In the Bible, the cup used by Jesus Christ at the Last Supper is little more than a prop, given no particular prominence. But over the centuries, the fate of this now legendary vessel, the so-called Holy Grail, has come to haunt stories ranging from Arthurian legend to Indiana Jones and the Last Crusade.
The Grail takes on even greater significance from tales that Joseph of Arimathea, in whose tomb Jesus was placed prior to his resurrection, used the cup to collect Jesus' blood while he was being crucified.
Theories abound as to where the cup eventually went. One says the Knights Templar, a medieval military order that persisted for more than 200 years, took it from Jerusalem during the Crusades.
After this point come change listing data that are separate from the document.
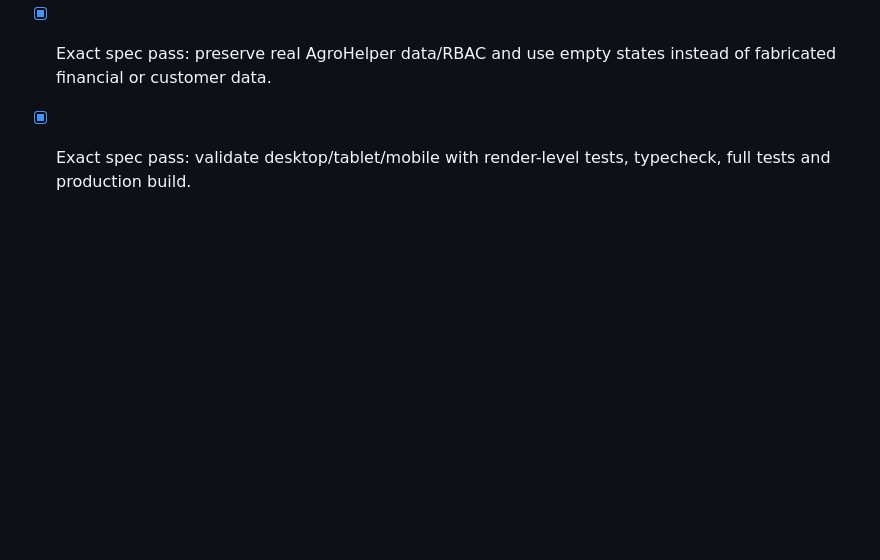
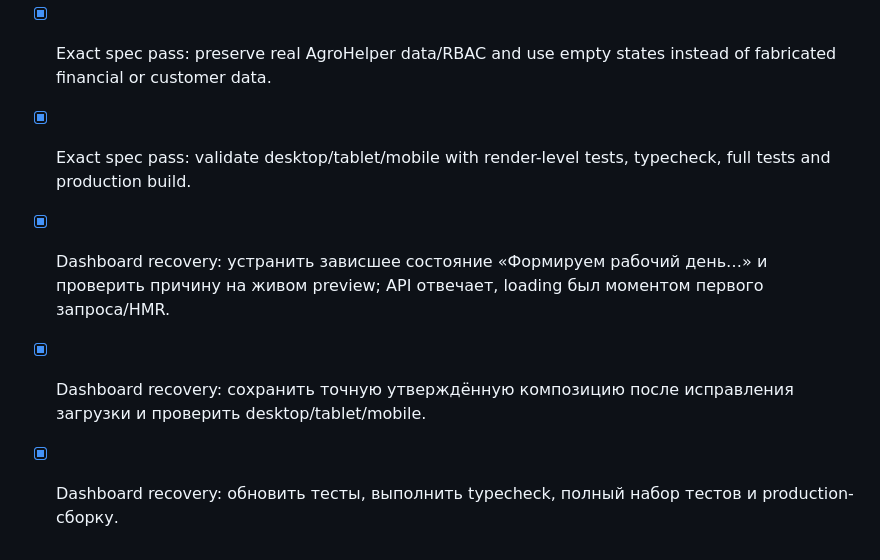
Before and after one commit to cardvizor-gif/doctor-farmer-quiz, a Markdown page: todo.md, the part around the change. GitHub-like rendering; blank space fills up the shorter version.

Commit message:
Checkpoint: Проверено, что dashboard.overview отвечает и экран выходит из состояния «Формируем рабочий день…» после загрузки/HMR. Утверждённая композиция сохранена: Doctor Farmer sidebar, hero/plan, шесть действий, задачи, клиенты, продажи, быстрый доступ и right rail. Проверены desktop 1280×720, tablet 768×1024, mobile 390×844; pnpm check, полный pnpm test (162 теста) и pnpm build пройдены. В этот checkpoint не включались и не изменялись незавершённые задачи резервного копирования.

```diff
--- a/todo.md
+++ b/todo.md
@@ -480,3 +480,7 @@
 - [x] Exact spec pass: implement six quick actions, task tabs/list, clients metrics/list, sales donut/chart, control clients and latest inquiries exactly in the specified order.
 - [x] Exact spec pass: preserve real AgroHelper data/RBAC and use empty states instead of fabricated financial or customer data.
 - [x] Exact spec pass: validate desktop/tablet/mobile with render-level tests, typecheck, full tests and production build.
+
+- [x] Dashboard recovery: устранить зависшее состояние «Формируем рабочий день…» и проверить причину на живом preview; API отвечает, loading был моментом первого запроса/HMR.
+- [x] Dashboard recovery: сохранить точную утверждённую композицию после исправления загрузки и проверить desktop/tablet/mobile.
+- [x] Dashboard recovery: обновить тесты, выполнить typecheck, полный набор тестов и production-сборку.
```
There's also a story in which Joseph carries the Grail to Glastonbury, England, a Roman outpost at the time of Christ's crucifixion. In 1906, in fact, a blue bowl claimed by some to be the Grail was found there, and since then at least four other cups have been proclaimed to be the Grail, two from England and Wales and two from the Middle East.
But the reality, says historian Richard Barber, author of The Holy Grail: Imagination and Belief, is that the Grail stories are just that—stories.